— WHAT YOU HAVE TO DO —
Where a line below holds the string "interventions", copy that line.

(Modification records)

----

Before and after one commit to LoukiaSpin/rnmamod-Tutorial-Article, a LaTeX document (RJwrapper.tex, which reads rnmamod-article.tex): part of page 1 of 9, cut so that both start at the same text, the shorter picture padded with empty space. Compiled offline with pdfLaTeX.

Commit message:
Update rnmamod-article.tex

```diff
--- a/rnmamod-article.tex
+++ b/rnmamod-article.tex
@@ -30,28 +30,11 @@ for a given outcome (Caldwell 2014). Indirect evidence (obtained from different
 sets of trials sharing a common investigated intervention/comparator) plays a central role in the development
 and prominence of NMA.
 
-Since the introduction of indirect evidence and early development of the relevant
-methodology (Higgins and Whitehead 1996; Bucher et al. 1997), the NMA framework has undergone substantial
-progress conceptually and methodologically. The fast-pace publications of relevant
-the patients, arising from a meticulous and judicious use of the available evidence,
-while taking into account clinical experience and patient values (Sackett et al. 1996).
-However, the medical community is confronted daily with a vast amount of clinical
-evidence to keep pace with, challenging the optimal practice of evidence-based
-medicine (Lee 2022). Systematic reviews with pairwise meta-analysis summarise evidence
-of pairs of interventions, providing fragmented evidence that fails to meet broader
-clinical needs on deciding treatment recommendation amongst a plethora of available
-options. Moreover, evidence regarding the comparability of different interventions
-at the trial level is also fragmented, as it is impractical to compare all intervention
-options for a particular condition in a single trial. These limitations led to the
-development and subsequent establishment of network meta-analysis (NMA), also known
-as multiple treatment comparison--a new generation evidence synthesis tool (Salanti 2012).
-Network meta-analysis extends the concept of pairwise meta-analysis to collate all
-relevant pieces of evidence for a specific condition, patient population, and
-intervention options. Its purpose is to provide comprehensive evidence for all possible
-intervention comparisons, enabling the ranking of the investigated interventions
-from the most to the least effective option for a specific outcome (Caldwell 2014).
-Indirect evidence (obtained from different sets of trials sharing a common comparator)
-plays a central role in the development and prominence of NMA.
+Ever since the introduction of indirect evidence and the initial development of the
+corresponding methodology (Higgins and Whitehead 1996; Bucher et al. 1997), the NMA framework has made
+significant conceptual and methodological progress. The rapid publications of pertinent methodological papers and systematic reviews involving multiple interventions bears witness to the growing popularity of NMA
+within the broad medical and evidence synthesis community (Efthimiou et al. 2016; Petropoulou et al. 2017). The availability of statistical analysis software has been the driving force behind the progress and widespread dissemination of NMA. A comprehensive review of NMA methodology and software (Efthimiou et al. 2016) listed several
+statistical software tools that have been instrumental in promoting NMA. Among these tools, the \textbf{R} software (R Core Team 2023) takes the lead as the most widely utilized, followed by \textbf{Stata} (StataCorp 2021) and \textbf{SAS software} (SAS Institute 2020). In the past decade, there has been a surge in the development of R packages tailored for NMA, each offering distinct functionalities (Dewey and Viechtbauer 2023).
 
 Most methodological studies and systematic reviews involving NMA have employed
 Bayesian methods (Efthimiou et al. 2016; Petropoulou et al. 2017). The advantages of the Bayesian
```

----

— WORKED SOLUTION —
-of pairs of interventions, providing fragmented evidence that fails to meet broader
-options. Moreover, evidence regarding the comparability of different interventions
-intervention comparisons, enabling the ranking of the investigated interventions
+significant conceptual and methodological progress. The rapid publications of pertinent methodological papers and systematic reviews involving multiple interventions bears witness to the growing popularity of NMA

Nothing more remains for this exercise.